Implement Monitoring and Website Filtering
Step No. 2: Implement monitoring and Website filtering
Once you have agreed on the extent of your policy, you need to identify a technology that will support your philosophy and business requirements. Management and network administrators need to address and agree on the following:
1. Will everyone fall under the same policy or do some employees require broader access to the Internet than others?
2. Do policies need to be adjusted at different times of the day?
3. Is filtering HTTPS (HTTP Secure) traffic, a common Web filter workaround, important?
4. In addition to Web filtering, do restrictions need to be put on peer-to-peer applications such as IM?
5. Is there a need to integrate with Active Directory?
6. Do any of our computers that are shared by multiple users require different policies based on log-in?
Bear in mind, Web filtering must take into account the extent to which employees need to use the Web for work purposes. Essentially, it's important to decide whether restrictions should be implemented by using a system of blacklisting (that is, employees can visit all Websites except those specifically banned by name or by predefined category) or whitelisting (that is, all sites are banned except for a few that are useful for work), as might be the case in a retail or clerical environment. There are tools available to enable the network administrator to adapt filter and blocking depending on requirements.

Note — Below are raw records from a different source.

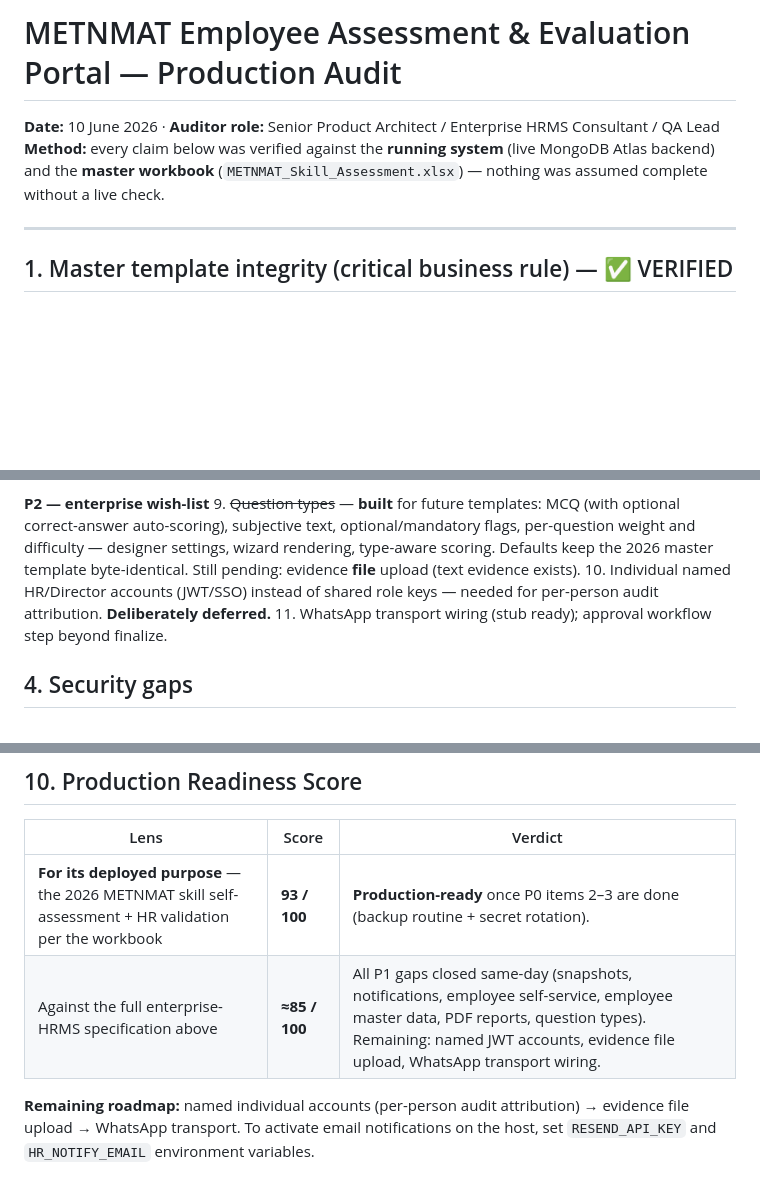
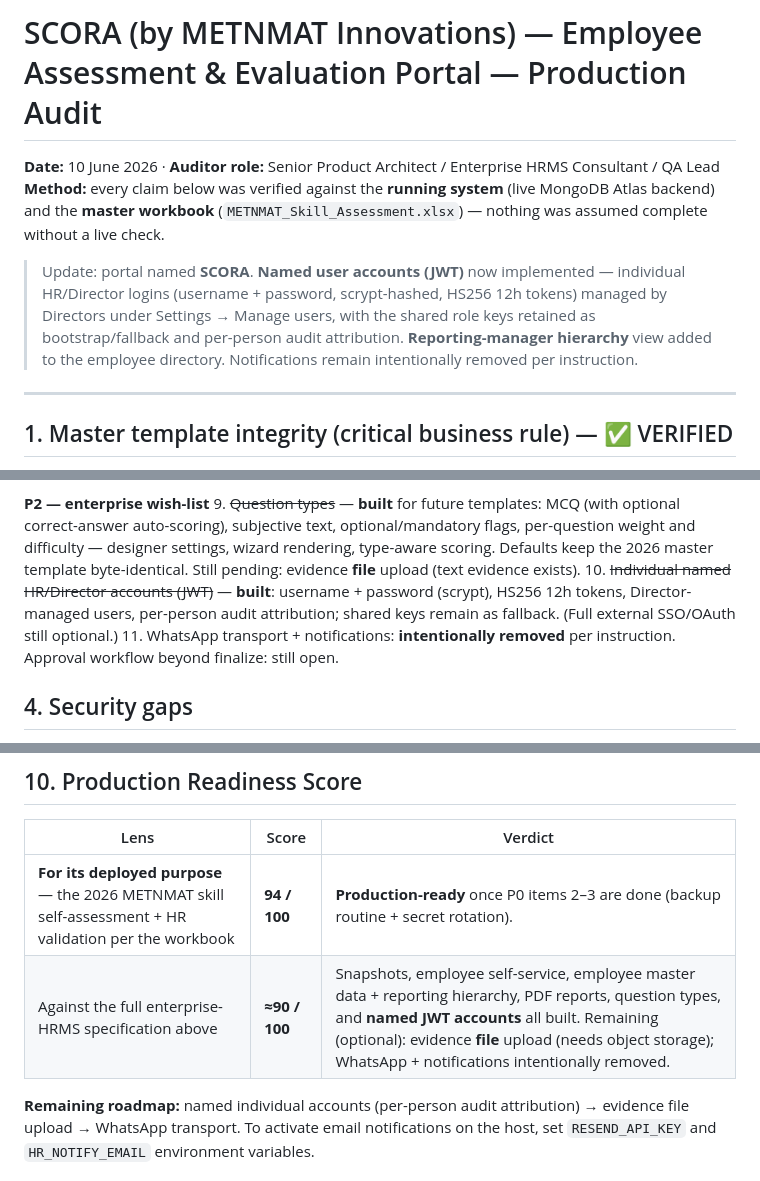
Before and after one commit to catalyst-Metnmat/Metnmat-Scora-assesment-platform, a Markdown page: AUDIT.md, 3 parts joined by grey strips. Drawn GitHub-style; blank space fills up the shorter version.

Commit message:
Audit: SCORA rebrand + named accounts; readiness 94/100

```diff
--- a/AUDIT.md
+++ b/AUDIT.md
@@ -1,7 +1,9 @@
-# METNMAT Employee Assessment & Evaluation Portal — Production Audit
+# SCORA (by METNMAT Innovations) — Employee Assessment & Evaluation Portal — Production Audit
 
 **Date:** 10 June 2026 · **Auditor role:** Senior Product Architect / Enterprise HRMS Consultant / QA Lead
 **Method:** every claim below was verified against the **running system** (live MongoDB Atlas backend) and the **master workbook** (`METNMAT_Skill_Assessment.xlsx`) — nothing was assumed complete without a live check.
+
+> Update: portal named **SCORA**. **Named user accounts (JWT)** now implemented — individual HR/Director logins (username + password, scrypt-hashed, HS256 12h tokens) managed by Directors under Settings → Manage users, with the shared role keys retained as bootstrap/fallback and per-person audit attribution. **Reporting-manager hierarchy** view added to the employee directory. Notifications remain intentionally removed per instruction.
 
 ---
 
@@ -50,8 +52,8 @@ Automated field-by-field comparison of the live framework vs the workbook:
 
 **P2 — enterprise wish-list**
 9. ~~Question types~~ — **built** for future templates: MCQ (with optional correct-answer auto-scoring), subjective text, optional/mandatory flags, per-question weight and difficulty — designer settings, wizard rendering, type-aware scoring. Defaults keep the 2026 master template byte-identical. Still pending: evidence **file** upload (text evidence exists).
-10. Individual named HR/Director accounts (JWT/SSO) instead of shared role keys — needed for per-person audit attribution. **Deliberately deferred.**
-11. WhatsApp transport wiring (stub ready); approval workflow step beyond finalize.
+10. ~~Individual named HR/Director accounts (JWT)~~ — **built**: username + password (scrypt), HS256 12h tokens, Director-managed users, per-person audit attribution; shared keys remain as fallback. (Full external SSO/OAuth still optional.)
+11. WhatsApp transport + notifications: **intentionally removed** per instruction. Approval workflow beyond finalize: still open.
 
 ## 4. Security gaps
 - **Shared role keys** → audit attribution is by role+IP, not by person (P2 #10).
@@ -90,7 +92,7 @@ No privilege-escalation path found; old keys verified dead after rotation.
 
 | Lens | Score | Verdict |
 |---|---|---|
-| **For its deployed purpose** — the 2026 METNMAT skill self-assessment + HR validation per the workbook | **93 / 100** | **Production-ready** once P0 items 2–3 are done (backup routine + secret rotation). |
-| Against the full enterprise-HRMS specification above | **≈85 / 100** | All P1 gaps closed same-day (snapshots, notifications, employee self-service, employee master data, PDF reports, question types). Remaining: named JWT accounts, evidence file upload, WhatsApp transport wiring. |
+| **For its deployed purpose** — the 2026 METNMAT skill self-assessment + HR validation per the workbook | **94 / 100** | **Production-ready** once P0 items 2–3 are done (backup routine + secret rotation). |
+| Against the full enterprise-HRMS specification above | **≈90 / 100** | Snapshots, employee self-service, employee master data + reporting hierarchy, PDF reports, question types, and **named JWT accounts** all built. Remaining (optional): evidence **file** upload (needs object storage); WhatsApp + notifications intentionally removed. |
 
 **Remaining roadmap:** named individual accounts (per-person audit attribution) → evidence file upload → WhatsApp transport. To activate email notifications on the host, set `RESEND_API_KEY` and `HR_NOTIFY_EMAIL` environment variables.
```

Once your organization's specific business policies regarding Web filtering are settled, you should put a monitoring process in place. When it comes to monitoring the Web access and behavior of employees, one of the most efficient strategies is to regularly review reports of network users' online activity, in a random order.